1972 B-52 Crash

I also remember the 1972 B-52 Crash. I lived in Conway Hills Subdivision on Leola Lane. This was the last street in the subdivision with orange groves behind & beside my street. Just through the orange grove behind my house was Conway Little League Field. We were always playing in the organge groves or at the little league baseball fields. That day, we were behind the senior league field close to the pond in the orange grove. Living in the flight pattern for McCoy AFB we were all used to the B-52s coming over. I think every house on our street had at least one crack in the cinder block walls.
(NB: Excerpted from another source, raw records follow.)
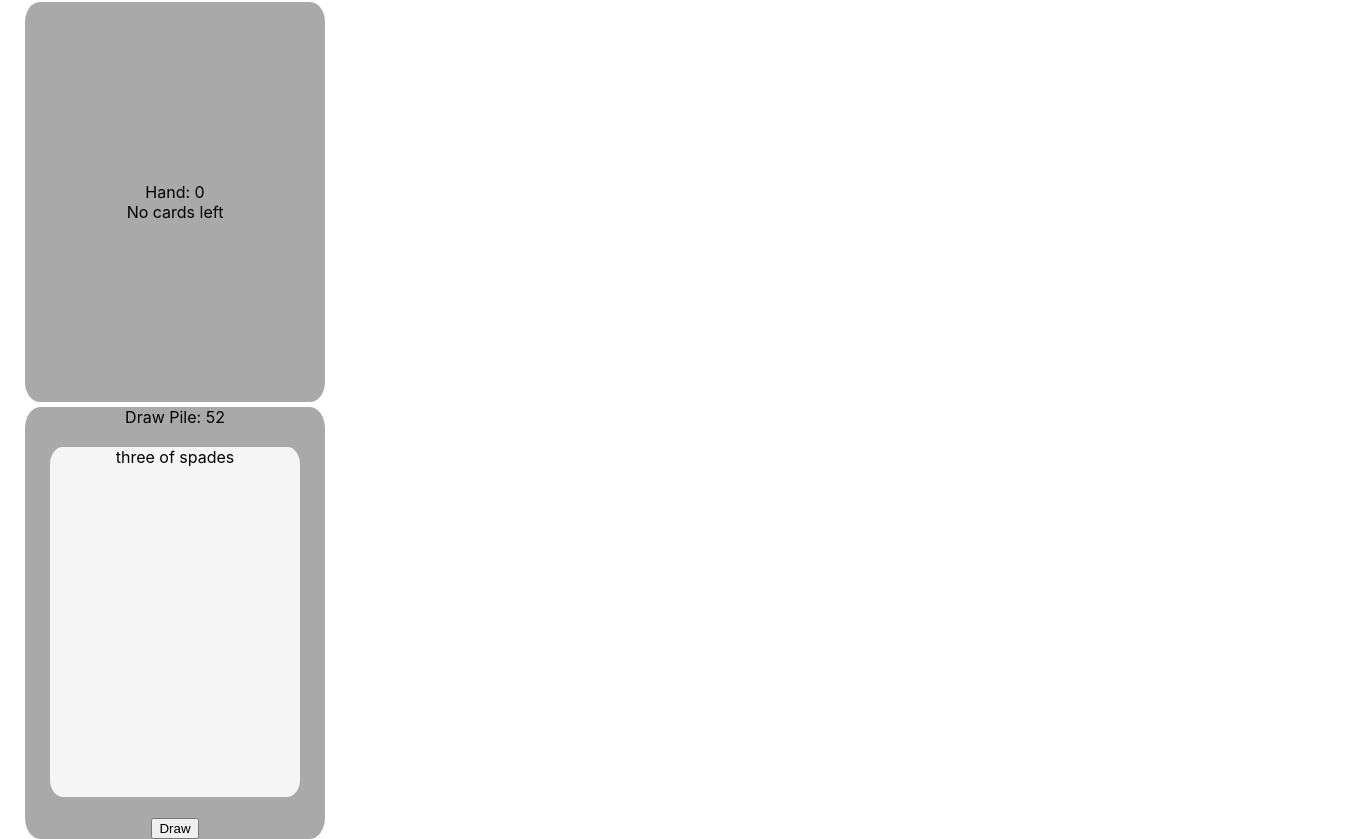
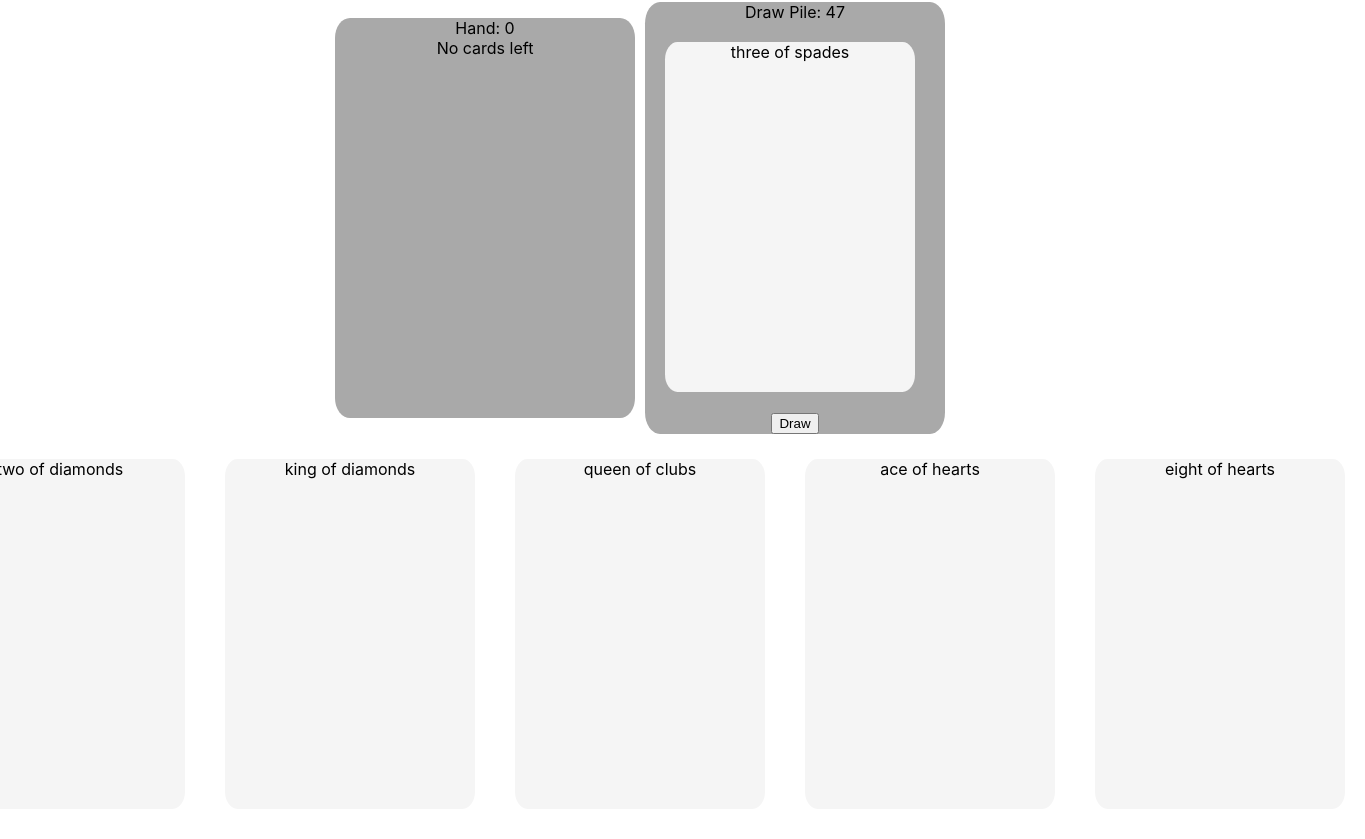
Before and after one commit to AidenBradley24/card-games, a React (Create React App) app: page / in a window 1280 px wide. Shown: the part 106-945 px from the top of the page, 1365 px wide, since content can reach past the window. Built offline with nearby package versions, Linux system fonts and the light colour scheme.

Commit message:
basic hand

```diff
--- a/src/App.css
+++ b/src/App.css
@@ -1,16 +1,5 @@
 .App {
   text-align: center;
-}
-
-.App-logo {
-  height: 40vmin;
-  pointer-events: none;
-}
-
-@media (prefers-reduced-motion: no-preference) {
-  .App-logo {
-    animation: App-logo-spin infinite 20s linear;
-  }
 }
 
 .App-header {
@@ -24,18 +13,6 @@
   color: white;
 }
 
-.App-link {
-  color: #61dafb;
-}
-
-@keyframes App-logo-spin {
-  from {
-    transform: rotate(0deg);
-  }
-  to {
-    transform: rotate(360deg);
-  }
-}
 
 .PlayArea {
   height: 800px;
@@ -43,32 +20,12 @@
   border-radius: 20%;
 }
 
-.PlayingCard {
-  width: 250px;
-  height: 350px;
-  background-color: whitesmoke;
-  margin: 20px;
-  align-self: center;
-  margin-left: auto;
-  margin-right: auto;
-  border-radius: 5%;
-  user-select: none;
-  text-align: center;
+.Deck-Collection {
+  align-items:center;
+  grid-template-columns: auto;
+  grid-template-rows: 1fr;
+  display: flex;
+  justify-content: center;
+  align-items: center;
+  position: relative;
 }
-
-.Deck {
-  min-width: 300px;
-  min-height: 400px;
-  background-color: darkgray;
-  margin: 5px;
-  align-content: center;
-  justify-content: center;
-  width: fit-content;
-  height: fit-content;
-  border-radius: 5%;
-  transition-duration: 0.1s;
-}
-
-.Deck:hover {
-  background-color: lightblue;
-}
--- a/src/App.tsx
+++ b/src/App.tsx
@@ -1,7 +1,7 @@
 import React, {useState} from 'react';
 import './App.css';
 
-import { RenderedDeck, RenderedPlayingCard, DeckMode, DrawPile } from './CardRenderer';
+import { RenderedDeck, RenderedPlayingCard, DeckMode, DrawPile, Hand } from './CardRenderer';
 import CardEngine from './CardEngine';
 
 function App() {
@@ -9,6 +9,7 @@ function App() {
   let pile = CardEngine.getStandard52Deck();
   let empty = CardEngine.getEmptyDeck();
   pile.shuffle();
+  let basic = pile.massDraw(1, 5)?.[0] ?? empty;
 
   document.title = "Card Engine"
 
@@ -20,8 +21,11 @@ function App() {
         </p>
       </header>
       <div className="PlayArea">
+        <div className='Deck-Collection'>
         <RenderedDeck name="Hand" initialDeck={empty} mode={DeckMode.TopOne}/>
-        <DrawPile name="Draw Pile" initialDeck={pile} mode={DeckMode.TopOne}></DrawPile>
+        <DrawPile name="Draw Pile" initialDeck={pile} mode={DeckMode.TopOne} onDraw={(card) => console.log(card.toString())}></DrawPile>
+        </div>
+        <Hand name="Hand" initialDeck={basic} onSelect={(card) => console.log(card.toString())}></Hand>
       </div>
 
     </div>
--- a/src/CardRenderer.tsx
+++ b/src/CardRenderer.tsx
@@ -1,5 +1,7 @@
 import CardEngine from './CardEngine'
 import React, {useState} from 'react';
+
+import './card-renderer.css'
 
 export const RenderedPlayingCard: React.FC<IRenderedPlayingCardProps> = ({ card }) => {
     return (
@@ -7,7 +9,7 @@ export const RenderedPlayingCard: React.FC<IRenderedPlayingCardProps> = ({ card
         <p>{card.toString()}</p>
       </div>
     );
-  }
+}
 
 interface IRenderedPlayingCardProps {
     card: CardEngine.PlayingCard;
@@ -23,7 +25,6 @@ interface IRenderedDeckProps {
     name: string;
     initialDeck: CardEngine.Deck;
     mode: DeckMode;
-    children?: React.ReactNode;
     onDraw?: (card: CardEngine.PlayingCard) => void;
     onEmpty?: () => void;
 }
@@ -33,13 +34,16 @@ interface IRenderedDeckState {
 }
 
 export class RenderedDeck extends React.Component<IRenderedDeckProps, IRenderedDeckState> {
+
+    protected children? : React.ReactNode;
+
     constructor(props: IRenderedDeckProps) {
         super(props);
         this.state = {deck: props.initialDeck};
     }
 
     render() {
-        const { mode, name, children } = this.props;
+        const { mode, name } = this.props;
         const { deck } = this.state;
 
         let inner: JSX.Element;
@@ -47,7 +51,7 @@ export class RenderedDeck extends React.Component<IRenderedDeckProps, IRenderedD
         switch (mode) {
             case DeckMode.TopOne:
                 const topCard = deck.peek();
-                inner = topCard ? <RenderedPlayingCard card={topCard} /> : <span>No cards left</span>;
+                inner = topCard ? <RenderedPlayingCard card={topCard}/> : <span>No cards left</span>;
                 break;
             default:
                 inner = <span>hidden</span>;
@@ -60,45 +64,91 @@ export class RenderedDeck extends React.Component<IRenderedDeckProps, IRenderedD
             <div>{inner}</div>
             <div>
                 {/* options section */}
-                {children}
+                {this.children}
             </div>
         </div>
         );
     }
 }
 
-export default RenderedDeck;
-
-export class DrawPile extends React.Component<IRenderedDeckProps, IRenderedDeckState> {
+export class DrawPile extends RenderedDeck {
 
     private onDraw;
     private onEmpty;
 
     constructor(props: IRenderedDeckProps) {
         super(props);
-        this.state = { deck: props.initialDeck };
         this.onDraw = props.onDraw;
         this.onEmpty = props.onEmpty;
     }
 
-    drawCard() {
+    drawCard = () => {
         const newDeck = this.state.deck.clone();
         let card = newDeck.draw();
         this.setState({ deck: newDeck });
         if(card === null) {
             if(this.onEmpty !== undefined) this.onEmpty();
         }
-        else {
+        else if(card !== undefined) {
             if(this.onDraw !== undefined) this.onDraw(card);
         }
     }
 
     override render() {
-
-        return (
-            <RenderedDeck {...this.props}>
-                <button onClick={this.drawCard}>Draw</button>
-            </RenderedDeck>
-        )
+        this.children = (
+            <button onClick={this.drawCard}>Draw</button>
+        );
+        return super.render();
     }
 }
+
+interface IHandState extends IRenderedDeckState {
+    hoveredCardIndex : number | null;
+}
+
+interface IHandProps {
+    name: string;
+    initialDeck: CardEngine.Deck;
+    onSelect?: (card: CardEngine.PlayingCard) => void;
+    onEmpty?: () => void;
+}
+
+export class Hand extends React.Component<IHandProps, IHandState> {
+
+    private onSelect;
+
+    constructor(props: IHandProps) {
+        super(props);
+        this.state = {
+            deck: props.initialDeck,
+            hoveredCardIndex: null
+        }
+        this.onSelect = props.onSelect;
+    }
+
+    playCard = () => {
+
+        let index = this.state.hoveredCardIndex;
+        if(index !== null) {
+            if(this.onSelect !== undefined) this.onSelect(this.state.deck.list[index]);
+        }
+    }
+
+    render() {
+        return (
+            <div className="hand">
+              {this.state.deck.list.map((card, index) => (
+                <div
+                  key={index}
+                  className={`hand-card ${this.state.hoveredCardIndex === index ? 'hovered' : ''}`}
+                  onMouseEnter={() => this.setState({hoveredCardIndex: index})}
+                  onMouseLeave={() => this.setState({hoveredCardIndex: null})}
+                  onClick={this.playCard}
+                >
+                  <RenderedPlayingCard card={card} />
+                </div>
+              ))}
+            </div>
+        );
+    }
+}
--- /dev/null
+++ b/src/card-renderer.css
@@ -0,0 +1,41 @@
+.PlayingCard {
+    width: 250px;
+    height: 350px;
+    background-color: whitesmoke;
+    margin: 20px;
+    border-radius: 5%;
+    user-select: none;
+    text-align: center;
+}
+
+.Deck {
+    min-width: 300px;
+    min-height: 400px;
+    background-color: darkgray;
+    margin: 5px;
+    width: fit-content;
+    height: fit-content;
+    border-radius: 5%;
+    transition-duration: 0.1s;
+}
+
+.Deck:hover {
+    background-color: lightblue;
+}
+
+.hand {
+    display: flex;
+    justify-content: center;
+    align-items: center;
+    position: relative;
+}
+
+.hand-card {
+    position: relative;
+    transition: transform 0.3s ease, z-index 0.3s ease;
+}
+
+.hand-card.hovered {
+    transform: scale(1.2);
+    z-index: 10;
+}
```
Sometimes we hardly even noticed the planes but we all looked up at this plane - it was much, much lower and louder as it was coming towards us. It almost looked as if it were weaving through the senior field lights as it passed over. We didn't see any smoke or fire coming from the plane. From where we were, we just watched the plane continue, very low towards the AFB We saw it disappear over the orange grove between our subdivision and Shenadoah Elementary until we could't see it anymore. We then heard a large boom and saw a huge mushroom cloud of smoke rise up over the orange grove. We knew it had crashed. We heard sirens for what seemed like hours.

Later that night, we saw on the news where Anthony Ellington was hurt and had been moved to a Texas Burn Center. Anthony was a friend of mine. I can't remember exactly now but it seems like a couple of days passed and we learned Anthony had died. I remember him as a strong & competitive boy, everyone liked him. This is a childhood memory I have always lived with and is something I will never forget.


I will always rember that day, I was out side riding my bike with my brother when we saw the plane come over us, we lived on Montrose Ct in Conway, we thaouht it was very low, but we were so use to seeing B52s that we thought nothing of it, till we felt the groung shake, and a big ball of flames and black smoke comming from above the trees, we then began to follow were the smoke was comming from, down on S. Conway Rd, we knew then that a plane crashed, but we had no idea it was the one that just passed us, when we got close, the heat was terrible, we had to stop becouse the sheriff was keeping us away from getting closer.
I still rember that pool you talk about, that house stood vacant for years after that.
Take care

plane crash 3-31-1972

Hey Donna, I was your classmate at Shenendoah and your neighbor, I was also with my brothers and Anthony on that day we all got burned, I still go by there every once in a while, you had a brother (Danny) I think, we used to play together.

article | by Dr. Radut